Do you have to practice art every day? Do you need to paint or use Photoshop on a regular and consistent basis to keep your skills sharp?
I get these kinds of questions all the time from students, and it's a really important subject.
But I have to admit that every time I hear this, I am reminded of the quote by Ralph Waldo Emerson, "A foolish consistency is the hobgoblin of little minds."
You might hear all the time from professional artists about how you need to practice every day to get good, or the whole "10,000 hours to mastery" thing.
Of course, there's truth in this, but it's not so black and white.
Take this question I got from a student recently:
"Hello, Gary, I am one of your students and I've been wanting to ask you a question, which is more of an issue for me.
Sometimes, I don't get to draw or make sketches every day and if I miss out on 2 or 3 days (basically, I take a little break), it almost seems like I've forgotten how to draw. Is it true or am I just overthinking it?
How do you cope with this hiatus? Is there a method to quickly recover?
I'd like any advise you give me, as right now I feel a little lost at the moment."
First, this is something all artists struggle with. Even if it doesn't seem like you're making progress, or even like you've gotten a bit worse after some time, you are always learning and improving as long as you're putting the time in and consistently creating artwork (even if it's every 2-3 days).
This is just how our brains learn – they spend a lot of time processing things, and then every now and then, we see a bit of improvement all at once. But in between, we appear to be about the same, or even like we're getting a bit worse.

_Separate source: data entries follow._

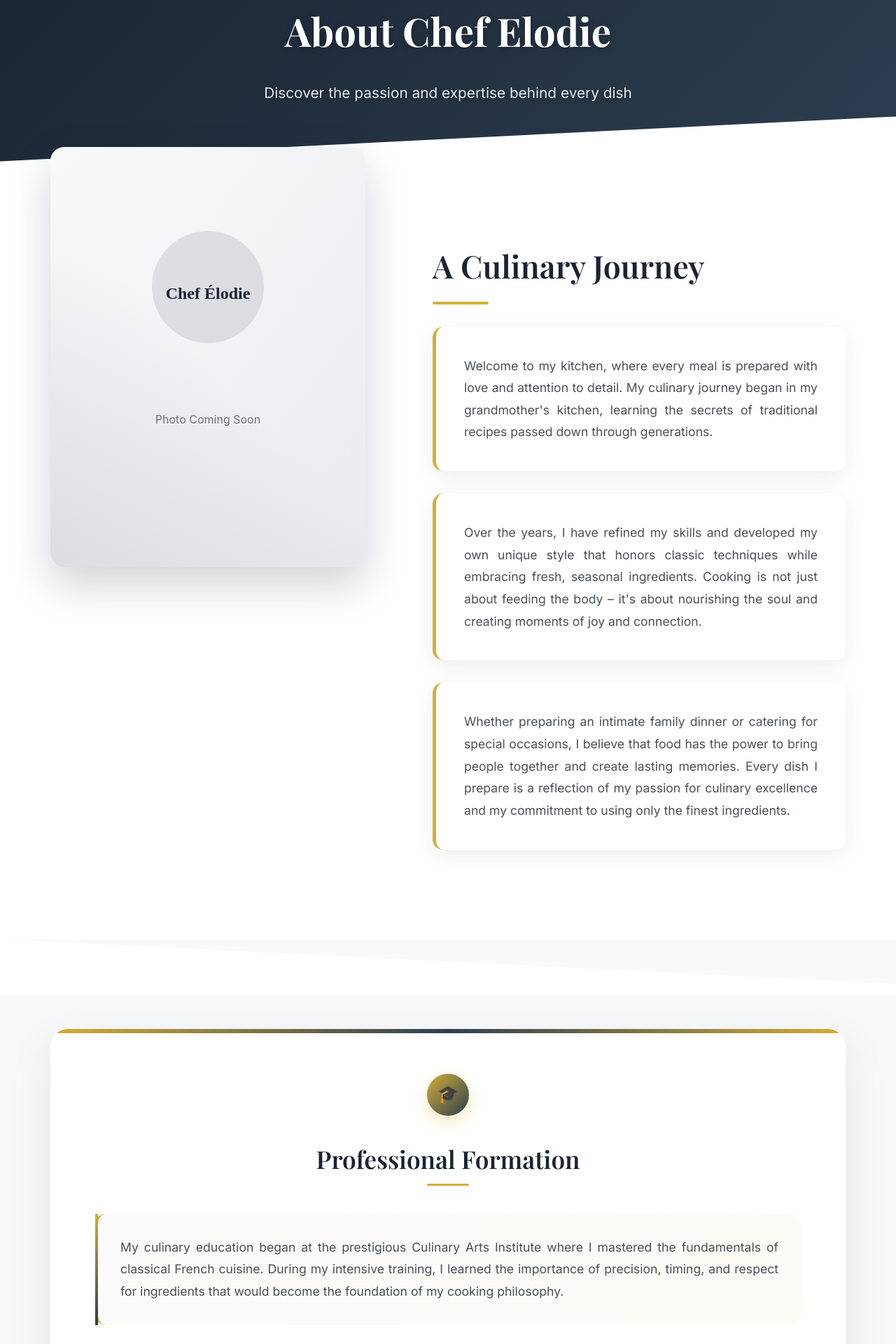
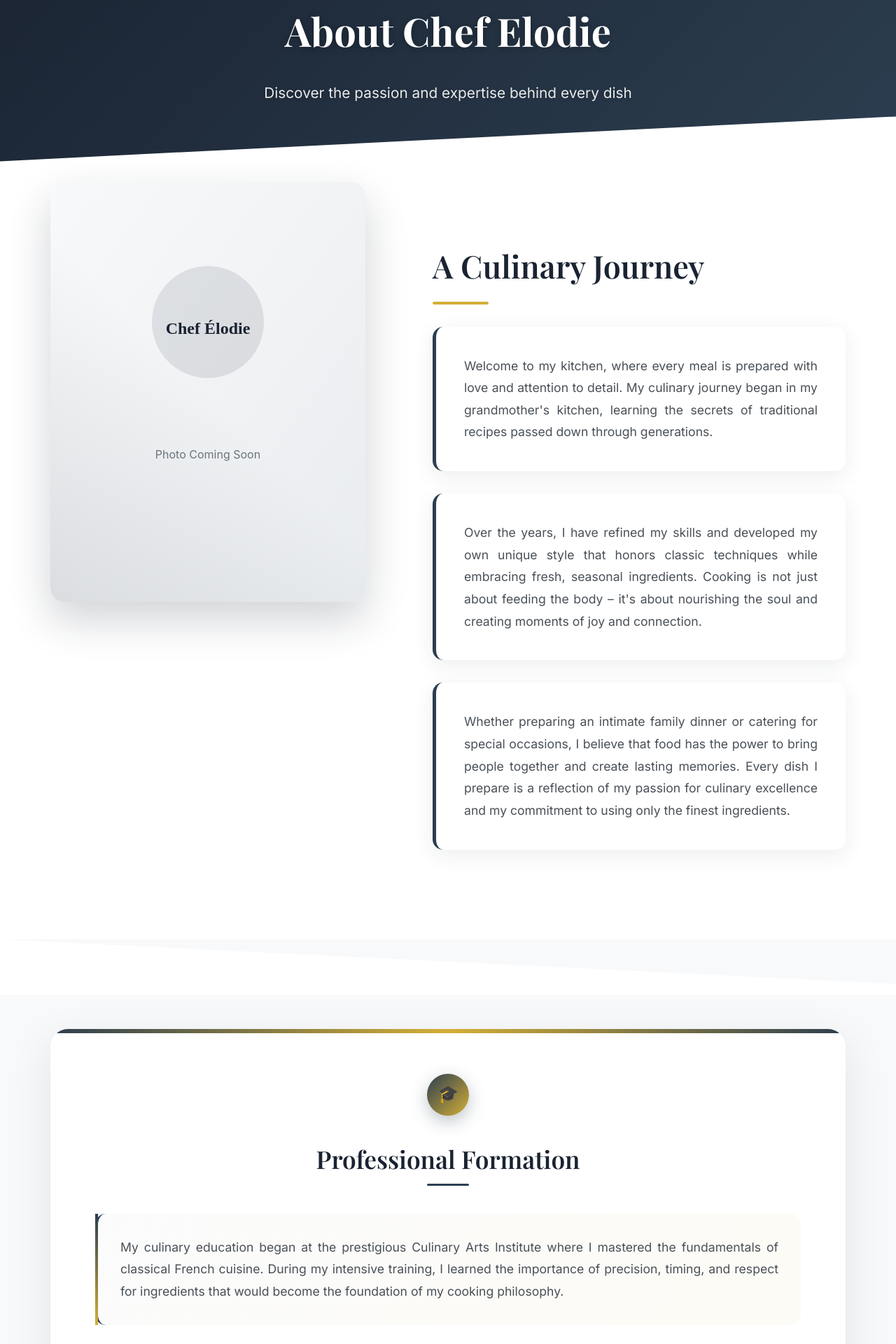
Before and after one commit to Fantin5/jesuisleroidumonde, a PHP site: page /about.php in a window 1280 px wide. Shown: the part 240-2160 px from the top of the page at 70% size. Run offline with PHP 8.4, Linux system fonts and the light colour scheme.

Commit message:
about update

```diff
--- a/about.php
+++ b/about.php
@@ -206,7 +206,7 @@
             border-radius: 20px;
             overflow: hidden;
             box-shadow: 0 25px 60px rgba(26, 35, 50, 0.2);
-            transform: translateY(-100px);
+            transform: translateY(-50px);
             background: var(--gray-light);
         }
 
@@ -259,7 +259,7 @@
             margin-bottom: 2rem;
             border-radius: 15px;
             box-shadow: 0 8px 30px rgba(26, 35, 50, 0.08);
-            border-left: 5px solid var(--accent-gold);
+            border-left: 5px solid var(--navy-primary);
             position: relative;
             transition: all 0.3s ease;
         }
@@ -267,6 +267,7 @@
         .about-text .paragraph-block:hover {
             transform: translateY(-5px);
             box-shadow: 0 15px 40px rgba(26, 35, 50, 0.12);
+            border-left-color: var(--accent-gold);
         }
 
         .about-text .paragraph-block::before {
@@ -276,7 +277,7 @@
             left: -1px;
             right: -1px;
             bottom: -1px;
-            background: linear-gradient(45deg, var(--accent-gold), transparent, var(--navy-primary));
+            background: linear-gradient(45deg, var(--navy-primary), transparent, var(--accent-gold));
             border-radius: 15px;
             z-index: -1;
             opacity: 0;
@@ -284,7 +285,7 @@
         }
 
         .about-text .paragraph-block:hover::before {
-            opacity: 0.3;
+            opacity: 0.1;
         }
 
         .about-text .paragraph-block p {
@@ -339,7 +340,7 @@
             left: 0;
             right: 0;
             height: 6px;
-            background: linear-gradient(90deg, var(--accent-gold), var(--navy-primary), var(--accent-gold));
+            background: linear-gradient(90deg, var(--navy-primary), var(--accent-gold), var(--navy-primary));
         }
 
         .about-section-content {
@@ -364,7 +365,7 @@
             transform: translateX(-50%);
             width: 60px;
             height: 3px;
-            background: var(--accent-gold);
+            background: var(--navy-primary);
             border-radius: 2px;
         }
 
@@ -375,17 +376,18 @@
         }
 
         .about-section .paragraph-item {
-            background: linear-gradient(135deg, rgba(26, 35, 50, 0.02) 0%, rgba(212, 175, 55, 0.05) 100%);
+            background: linear-gradient(135deg, rgba(44, 62, 80, 0.02) 0%, rgba(212, 175, 55, 0.05) 100%);
             padding: 2rem;
             border-radius: 15px;
-            border-left: 4px solid var(--accent-gold);
+            border-left: 4px solid var(--navy-primary);
             position: relative;
             transition: all 0.3s ease;
         }
 
         .about-section .paragraph-item:hover {
-            background: linear-gradient(135deg, rgba(26, 35, 50, 0.05) 0%, rgba(212, 175, 55, 0.1) 100%);
+            background: linear-gradient(135deg, rgba(44, 62, 80, 0.05) 0%, rgba(212, 175, 55, 0.08) 100%);
             transform: translateX(10px);
+            border-left-color: var(--accent-gold);
         }
 
         .about-section .paragraph-item::before {
@@ -395,7 +397,7 @@
             top: 0;
             bottom: 0;
             width: 4px;
-            background: linear-gradient(180deg, var(--accent-gold), var(--navy-primary));
+            background: linear-gradient(180deg, var(--navy-primary), var(--accent-gold));
             transition: all 0.3s ease;
         }
 
@@ -417,7 +419,7 @@
             display: inline-block;
             width: 60px;
             height: 60px;
-            background: linear-gradient(135deg, var(--accent-gold), var(--navy-primary));
+            background: linear-gradient(135deg, var(--navy-primary), var(--accent-gold));
             border-radius: 50%;
             margin: 0 auto 2rem;
             display: flex;
@@ -425,7 +427,7 @@
             justify-content: center;
             font-size: 1.5rem;
             color: var(--white);
-            box-shadow: 0 8px 25px rgba(212, 175, 55, 0.3);
+            box-shadow: 0 8px 25px rgba(44, 62, 80, 0.3);
         }
 
         /* Footer */
@@ -451,7 +453,7 @@
             }
 
             .about-photo {
-                transform: none;
+                transform: translateY(0);
                 max-width: 500px;
                 margin: 0 auto;
             }
@@ -484,6 +486,10 @@
 
             .about-section-content {
                 padding: 2rem;
+            }
+
+            .about-photo {
+                transform: translateY(0);
             }
 
             .about-photo img {
```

And a lot of our learning actually occurs in between our practice sessions, and while we're sleeping (so make sure you're getting plenty of rest, too!).

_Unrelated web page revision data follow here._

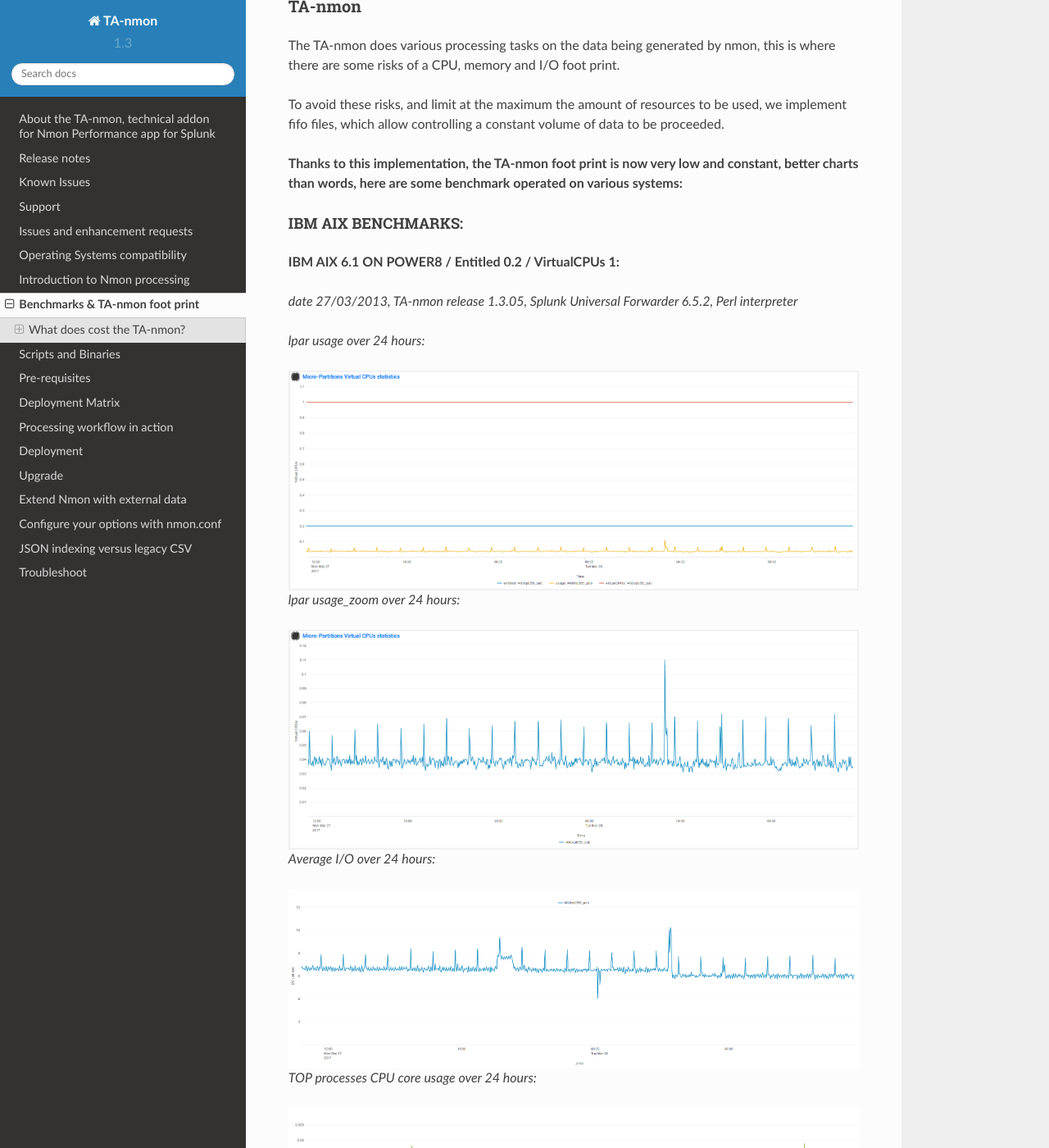
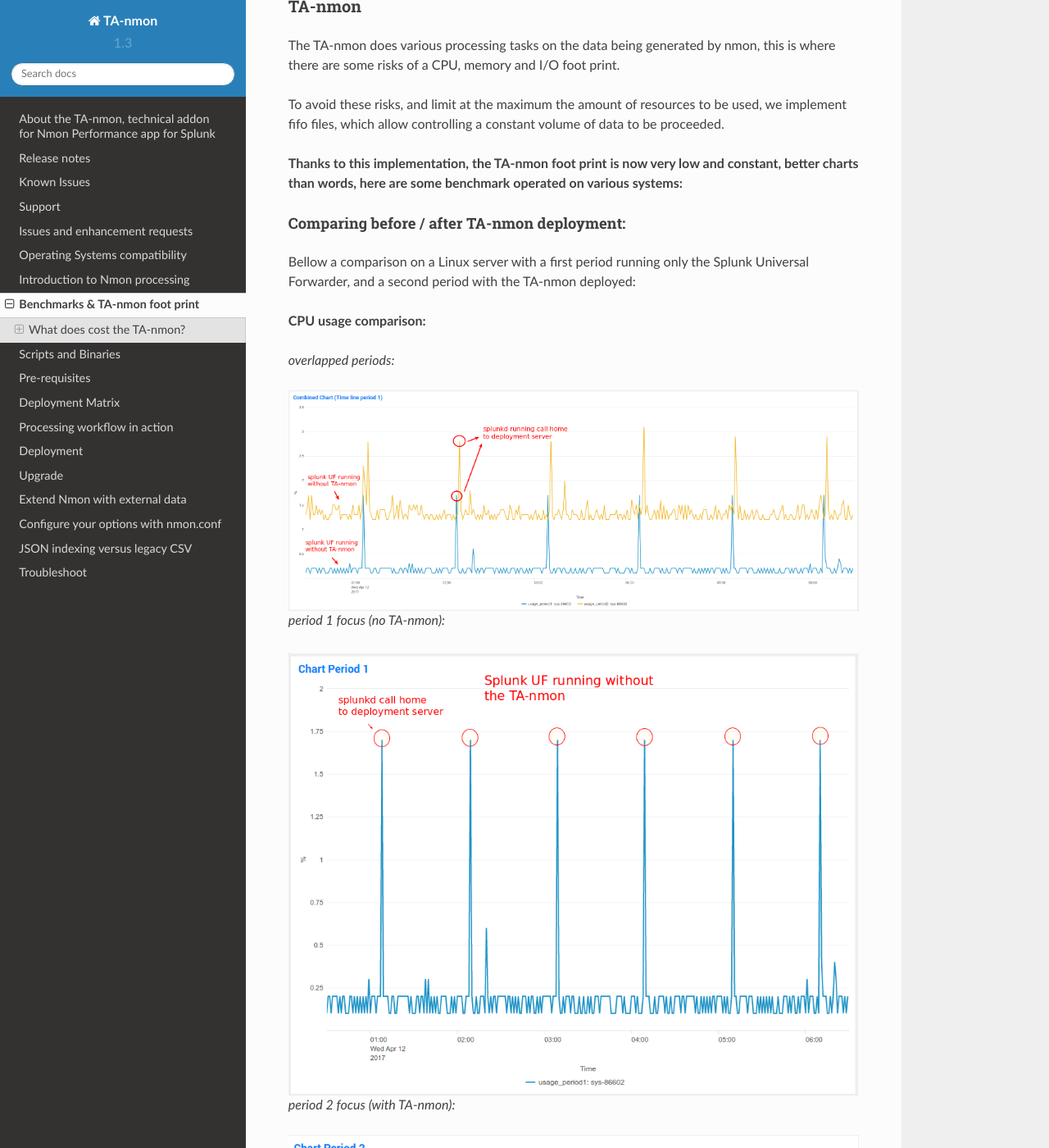
Before and after one commit to guilhemmarchand/TA-nmon, a Sphinx documentation site: the page built from docs/footprint.rst, in a window 1280 px wide and 1400 px high, scrolled down 826 px. Shown: the whole window at 82% size. Built offline with Sphinx 7.4.7 and the Read the Docs theme 2.0.0, drawn with Linux system fonts in a browser that asks for light colours; some of the changed text lies outside the part shown.

Commit message:
doc update: adding compare

```diff
--- a/docs/footprint.rst
+++ b/docs/footprint.rst
@@ -38,6 +38,58 @@
 
 **Thanks to this implementation, the TA-nmon foot print is now very low and constant, better charts than words, here are some benchmark operated on various systems:**
 
+Comparing before / after TA-nmon deployment:
+--------------------------------------------
+
+Bellow a comparison on a Linux server with a first period running only the Splunk Universal Forwarder, and a second period with the TA-nmon deployed:
+
+**CPU usage comparison:**
+
+*overlapped periods:*
+
+.. image:: img/compare/compare_cpu_overlap.png
+   :alt: img/compare/compare_cpu_overlap.png
+   :align: center
+
+*period 1 focus (no TA-nmon):*
+
+.. image:: img/compare/compare_cpu_period1.png
+   :alt: img/compare/compare_cpu_period1.png
+   :align: center
+
+*period 2 focus (with TA-nmon):*
+
+.. image:: img/compare/compare_cpu_period2.png
+   :alt: img/compare/compare_cpu_period2.png
+   :align: center
+
+*full time range period:*
+
+.. image:: img/compare/compare_cpu_timerange.png
+   :alt: img/compare/compare_cpu_timerange.png
+   :align: center
+
+**Processes usage, memory and IOPS:**
+
+*full time range period:*
+
+*processes usage (core conso):*
+
+.. image:: img/compare/compare_processes_timerange.png
+   :alt: img/compare/compare_processes_timerange.png
+   :align: center
+
+*physical / swap effective memory usage:*
+
+.. image:: img/compare/compare_memory_timerange.png
+   :alt: img/compare/compare_memory_timerange.png
+   :align: center
+
+*read / write / total IOPS:*
+
+.. image:: img/compare/compare_IOPS_timerange.png
+   :alt: img/compare/compare_IOPS_timerange.png
+   :align: center
 
 IBM AIX BENCHMARKS:
 -------------------
```
Also changed, not shown: docs/img/compare/compare_IOPS_timerange.png (added), docs/img/compare/compare_cpu_overlap.png (added), docs/img/compare/compare_cpu_period1.png (added), docs/img/compare/compare_cpu_period2.png (added), docs/img/compare/compare_cpu_timerange.png (added), docs/img/compare/compare_memory_timerange.png (added), docs/img/compare/compare_processes_timerange.png (added).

In short, if you miss a few days, don't sweat it!
There's no need to worry if you don't practice art every day.
It takes time to see improvement, so just enjoy the process and keep on sketching. You'll see your skills improve over time. It's more important that you don't get too worked up about it and that you actually enjoy the process – otherwise, what's the point?
And of course, learning from courses and other artists will accelerate this process. If you want a little boost to your art skills and to get more hands-on feedback and guidance on your work, check out my Smart Art Academy course here.